We’ve done a lot of writing about how exercise can be the best way of ageing successfully. We’ve written about how exercise can be medicine. We’ve written about Superagers, who don’t suffer the usual decrepitude of ageing, even when examination shows that they have the physical symptoms that mean they should be suffering from dementia, for instance, but they aren’t. We’ve described exercise in age as the true fountain of youth and we don’t intend to stop now. Because there is even more evidence of the truth of this, in a new study which shows how exercise operates at a fundamental level within the body to alter the commonly accepted course of ageing.
As 82 year old Professor Norman Lazarus, a co-author of the report and at the same time a subject of it, said ”If exercise was a pill, everyone would be taking it”.
The science behind the claims is a study undertaken at the Institute of Inflammation and Ageing which took as its subjects 125 long-distance cyclists aged between 55 and 75 and compared them with a group of 75 adults aged between 55 and 80 who had an inactive lifestyle and a group of 55 healthy younger adults aged between 20 and 36. The study demonstrated that exercise boosts the immune system in older people. The immune system is the body’s faculty for defending itself against diseases and infections and it has been widely believed that the decline of the immune system is an inevitable part of ageing. This study shows that this inevitability is not the case at all.
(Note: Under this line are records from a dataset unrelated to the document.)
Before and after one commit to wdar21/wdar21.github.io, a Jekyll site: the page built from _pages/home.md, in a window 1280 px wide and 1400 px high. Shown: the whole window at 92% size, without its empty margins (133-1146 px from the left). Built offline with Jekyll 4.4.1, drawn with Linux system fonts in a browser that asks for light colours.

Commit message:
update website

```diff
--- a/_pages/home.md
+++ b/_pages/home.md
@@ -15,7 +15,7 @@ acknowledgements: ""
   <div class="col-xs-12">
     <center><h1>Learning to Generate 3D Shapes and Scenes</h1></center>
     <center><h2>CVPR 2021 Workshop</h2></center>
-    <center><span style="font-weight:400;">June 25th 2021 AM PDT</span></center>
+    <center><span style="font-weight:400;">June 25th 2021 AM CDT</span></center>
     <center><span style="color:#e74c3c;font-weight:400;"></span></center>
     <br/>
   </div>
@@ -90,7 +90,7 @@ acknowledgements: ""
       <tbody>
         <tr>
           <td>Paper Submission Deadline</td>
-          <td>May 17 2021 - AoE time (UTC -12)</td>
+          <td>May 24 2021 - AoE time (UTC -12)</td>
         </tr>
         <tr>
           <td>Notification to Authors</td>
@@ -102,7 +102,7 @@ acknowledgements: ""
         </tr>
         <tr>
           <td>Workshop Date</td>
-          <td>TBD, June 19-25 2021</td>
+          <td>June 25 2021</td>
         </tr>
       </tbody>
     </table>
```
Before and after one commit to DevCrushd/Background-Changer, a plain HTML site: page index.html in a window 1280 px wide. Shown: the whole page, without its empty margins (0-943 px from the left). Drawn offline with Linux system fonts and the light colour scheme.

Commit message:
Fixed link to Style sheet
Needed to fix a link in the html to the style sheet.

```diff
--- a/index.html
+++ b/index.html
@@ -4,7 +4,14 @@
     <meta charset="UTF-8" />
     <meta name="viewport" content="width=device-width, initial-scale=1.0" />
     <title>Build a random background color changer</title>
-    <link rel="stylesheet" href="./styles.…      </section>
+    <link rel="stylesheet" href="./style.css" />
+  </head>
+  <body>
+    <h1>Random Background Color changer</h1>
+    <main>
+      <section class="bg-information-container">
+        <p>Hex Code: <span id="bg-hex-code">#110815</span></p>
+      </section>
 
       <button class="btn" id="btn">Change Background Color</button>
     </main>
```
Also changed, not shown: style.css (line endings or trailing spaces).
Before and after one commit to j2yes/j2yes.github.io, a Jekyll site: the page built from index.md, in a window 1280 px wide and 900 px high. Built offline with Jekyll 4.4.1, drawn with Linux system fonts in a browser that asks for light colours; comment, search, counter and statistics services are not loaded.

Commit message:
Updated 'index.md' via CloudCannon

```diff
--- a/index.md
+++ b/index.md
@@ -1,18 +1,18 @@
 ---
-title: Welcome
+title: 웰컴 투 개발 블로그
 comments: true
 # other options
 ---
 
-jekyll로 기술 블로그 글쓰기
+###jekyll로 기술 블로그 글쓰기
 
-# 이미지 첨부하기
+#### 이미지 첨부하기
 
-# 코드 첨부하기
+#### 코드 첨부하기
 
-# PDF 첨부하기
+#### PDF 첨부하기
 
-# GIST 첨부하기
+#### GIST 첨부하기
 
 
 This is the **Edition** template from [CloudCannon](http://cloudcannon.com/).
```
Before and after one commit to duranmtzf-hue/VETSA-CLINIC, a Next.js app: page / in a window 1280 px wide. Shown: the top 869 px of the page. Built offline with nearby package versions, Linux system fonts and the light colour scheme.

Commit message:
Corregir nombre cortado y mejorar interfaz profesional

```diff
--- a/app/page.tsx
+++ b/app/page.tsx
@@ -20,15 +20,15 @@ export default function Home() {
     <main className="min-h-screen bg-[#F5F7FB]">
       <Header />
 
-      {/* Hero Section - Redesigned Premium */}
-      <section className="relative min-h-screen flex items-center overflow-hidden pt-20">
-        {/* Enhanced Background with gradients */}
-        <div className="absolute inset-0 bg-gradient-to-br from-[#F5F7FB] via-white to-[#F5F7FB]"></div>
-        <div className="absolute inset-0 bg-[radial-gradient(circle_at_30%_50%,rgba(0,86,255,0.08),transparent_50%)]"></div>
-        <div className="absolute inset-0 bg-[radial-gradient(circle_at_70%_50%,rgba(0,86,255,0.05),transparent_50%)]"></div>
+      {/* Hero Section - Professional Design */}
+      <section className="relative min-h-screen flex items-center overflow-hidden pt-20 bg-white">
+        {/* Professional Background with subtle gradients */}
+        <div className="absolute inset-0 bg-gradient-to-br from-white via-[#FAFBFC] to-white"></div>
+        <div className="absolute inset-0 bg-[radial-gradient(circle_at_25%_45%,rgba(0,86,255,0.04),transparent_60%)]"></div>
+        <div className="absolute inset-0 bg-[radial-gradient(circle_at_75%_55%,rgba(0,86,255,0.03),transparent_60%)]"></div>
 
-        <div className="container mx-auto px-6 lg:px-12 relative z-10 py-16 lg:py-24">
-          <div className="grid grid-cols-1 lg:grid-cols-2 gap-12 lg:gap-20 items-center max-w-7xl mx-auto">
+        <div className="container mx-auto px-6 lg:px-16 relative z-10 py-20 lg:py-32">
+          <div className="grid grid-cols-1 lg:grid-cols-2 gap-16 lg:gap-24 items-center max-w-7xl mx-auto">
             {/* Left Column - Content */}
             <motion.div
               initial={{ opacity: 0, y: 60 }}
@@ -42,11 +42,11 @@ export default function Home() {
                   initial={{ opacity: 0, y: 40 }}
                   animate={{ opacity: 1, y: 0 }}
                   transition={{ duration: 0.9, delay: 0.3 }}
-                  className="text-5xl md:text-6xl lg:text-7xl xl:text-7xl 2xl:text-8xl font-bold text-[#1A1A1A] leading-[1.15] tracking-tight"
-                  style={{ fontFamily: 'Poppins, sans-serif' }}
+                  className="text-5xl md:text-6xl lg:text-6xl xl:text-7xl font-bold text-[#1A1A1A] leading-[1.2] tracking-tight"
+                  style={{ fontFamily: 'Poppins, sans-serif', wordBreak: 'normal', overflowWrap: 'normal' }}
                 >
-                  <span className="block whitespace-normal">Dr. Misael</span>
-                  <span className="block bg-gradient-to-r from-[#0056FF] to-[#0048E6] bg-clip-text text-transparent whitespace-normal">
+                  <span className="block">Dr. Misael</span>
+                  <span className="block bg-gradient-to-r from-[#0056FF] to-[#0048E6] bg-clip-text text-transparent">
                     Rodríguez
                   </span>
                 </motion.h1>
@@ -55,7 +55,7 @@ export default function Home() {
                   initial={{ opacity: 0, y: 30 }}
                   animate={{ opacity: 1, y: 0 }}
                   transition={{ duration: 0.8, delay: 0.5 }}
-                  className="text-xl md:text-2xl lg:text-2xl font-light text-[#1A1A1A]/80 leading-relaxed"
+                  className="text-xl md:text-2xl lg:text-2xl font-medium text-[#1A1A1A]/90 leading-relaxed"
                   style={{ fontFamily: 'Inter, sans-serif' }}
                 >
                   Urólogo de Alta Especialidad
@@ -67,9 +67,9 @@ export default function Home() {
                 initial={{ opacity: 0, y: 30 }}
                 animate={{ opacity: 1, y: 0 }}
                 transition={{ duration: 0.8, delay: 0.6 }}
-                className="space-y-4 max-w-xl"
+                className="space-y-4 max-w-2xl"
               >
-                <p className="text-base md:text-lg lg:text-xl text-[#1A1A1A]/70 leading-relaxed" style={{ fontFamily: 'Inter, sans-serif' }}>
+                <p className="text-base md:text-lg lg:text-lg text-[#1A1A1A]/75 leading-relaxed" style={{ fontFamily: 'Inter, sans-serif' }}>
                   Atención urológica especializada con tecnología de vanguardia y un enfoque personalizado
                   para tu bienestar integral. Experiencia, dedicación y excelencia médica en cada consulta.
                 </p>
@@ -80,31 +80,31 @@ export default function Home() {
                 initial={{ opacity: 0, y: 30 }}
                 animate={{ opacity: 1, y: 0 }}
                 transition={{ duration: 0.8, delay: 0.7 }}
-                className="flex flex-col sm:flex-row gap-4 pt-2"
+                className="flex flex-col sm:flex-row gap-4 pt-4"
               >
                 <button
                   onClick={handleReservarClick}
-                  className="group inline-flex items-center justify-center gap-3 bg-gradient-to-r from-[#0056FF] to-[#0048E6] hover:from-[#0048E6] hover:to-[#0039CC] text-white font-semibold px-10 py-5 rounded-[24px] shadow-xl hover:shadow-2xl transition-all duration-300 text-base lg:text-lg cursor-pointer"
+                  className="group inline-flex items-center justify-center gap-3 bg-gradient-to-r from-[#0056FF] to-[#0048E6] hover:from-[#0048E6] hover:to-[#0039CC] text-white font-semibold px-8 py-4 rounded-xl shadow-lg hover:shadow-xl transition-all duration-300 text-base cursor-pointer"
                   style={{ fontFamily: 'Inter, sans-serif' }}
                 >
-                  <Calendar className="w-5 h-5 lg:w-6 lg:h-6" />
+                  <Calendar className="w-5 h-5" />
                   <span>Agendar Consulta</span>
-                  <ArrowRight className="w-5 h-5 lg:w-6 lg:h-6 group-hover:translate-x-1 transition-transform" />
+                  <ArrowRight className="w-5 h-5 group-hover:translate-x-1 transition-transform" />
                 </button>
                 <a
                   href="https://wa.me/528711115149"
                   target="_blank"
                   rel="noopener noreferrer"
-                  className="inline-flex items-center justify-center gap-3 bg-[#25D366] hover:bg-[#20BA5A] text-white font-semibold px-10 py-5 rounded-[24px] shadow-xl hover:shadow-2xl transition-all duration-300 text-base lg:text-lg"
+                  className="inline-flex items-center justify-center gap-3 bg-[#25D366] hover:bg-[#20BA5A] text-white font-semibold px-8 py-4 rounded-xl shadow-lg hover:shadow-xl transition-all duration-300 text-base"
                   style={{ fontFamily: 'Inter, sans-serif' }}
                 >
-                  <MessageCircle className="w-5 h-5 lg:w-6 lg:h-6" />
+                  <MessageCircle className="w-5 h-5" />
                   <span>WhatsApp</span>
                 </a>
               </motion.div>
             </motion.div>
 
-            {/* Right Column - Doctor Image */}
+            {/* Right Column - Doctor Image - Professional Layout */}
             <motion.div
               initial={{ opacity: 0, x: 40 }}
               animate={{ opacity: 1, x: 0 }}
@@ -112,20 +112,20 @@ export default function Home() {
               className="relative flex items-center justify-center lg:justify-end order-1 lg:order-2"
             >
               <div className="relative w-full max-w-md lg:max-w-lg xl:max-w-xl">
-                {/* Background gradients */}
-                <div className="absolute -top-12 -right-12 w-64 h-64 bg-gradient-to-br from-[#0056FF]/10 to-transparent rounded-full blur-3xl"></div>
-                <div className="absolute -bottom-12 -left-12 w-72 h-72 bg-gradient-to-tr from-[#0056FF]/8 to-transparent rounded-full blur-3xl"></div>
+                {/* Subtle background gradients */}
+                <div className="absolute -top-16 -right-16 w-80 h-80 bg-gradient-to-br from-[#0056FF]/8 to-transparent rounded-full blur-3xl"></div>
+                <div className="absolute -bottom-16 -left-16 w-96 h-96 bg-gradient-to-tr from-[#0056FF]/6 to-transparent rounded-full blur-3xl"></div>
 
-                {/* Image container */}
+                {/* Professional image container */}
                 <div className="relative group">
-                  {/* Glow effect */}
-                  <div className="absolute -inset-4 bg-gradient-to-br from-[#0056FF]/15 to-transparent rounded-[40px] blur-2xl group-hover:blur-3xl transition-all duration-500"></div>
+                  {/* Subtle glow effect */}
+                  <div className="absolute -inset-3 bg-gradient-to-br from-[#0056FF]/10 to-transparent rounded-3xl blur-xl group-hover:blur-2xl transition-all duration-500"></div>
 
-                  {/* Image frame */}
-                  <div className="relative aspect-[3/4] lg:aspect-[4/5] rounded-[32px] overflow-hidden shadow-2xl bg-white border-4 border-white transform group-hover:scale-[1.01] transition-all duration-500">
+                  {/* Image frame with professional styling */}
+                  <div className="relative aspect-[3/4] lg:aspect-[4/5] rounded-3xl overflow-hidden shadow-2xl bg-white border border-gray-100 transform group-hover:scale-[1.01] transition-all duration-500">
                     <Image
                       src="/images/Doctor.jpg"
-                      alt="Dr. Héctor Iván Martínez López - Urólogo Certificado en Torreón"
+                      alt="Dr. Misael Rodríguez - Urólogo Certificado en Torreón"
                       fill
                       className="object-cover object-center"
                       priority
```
The study centred around a gland called the Thymus which produces T-cells, which play a vital role in the immune system. It has long been accepted that with age the Thymus produces fewer and fewer of these cells and that the cells themselves degrade over time. The cyclists, however, were found to have levels of the T-cells comparable with the younger group and far higher than found in the older inactive group. This is a huge boost for their immune system, making them much more resistant to a whole host of diseases common in age including among others rheumatoid arthritis and, potentially, cancer.
Although many of the cyclists undertake long distances, Steve Harridge, another of the report’s authors and professor of physiology at King's College London, said that it is not necessary to be a competitive athlete or an endurance cyclist to reap the benefits. Any type of activity that gets you out of breath will achieve something, although presumably the more intense the exercise the greater the benefit.
Incidentally, the cyclists also didn’t lose muscle and didn’t build up body fat - two symptoms of degeneration which are often and erroneously seen to be unavoidable consequences of getting older.
When you hear news reports about the problems caused by a growing population of older people, what you are really hearing about are the problems of a population of growing inactivity, something which is in no way confined to older people. So if you want to do your bit for a struggling health and social care system, get out there and do something for yourself - get exercising!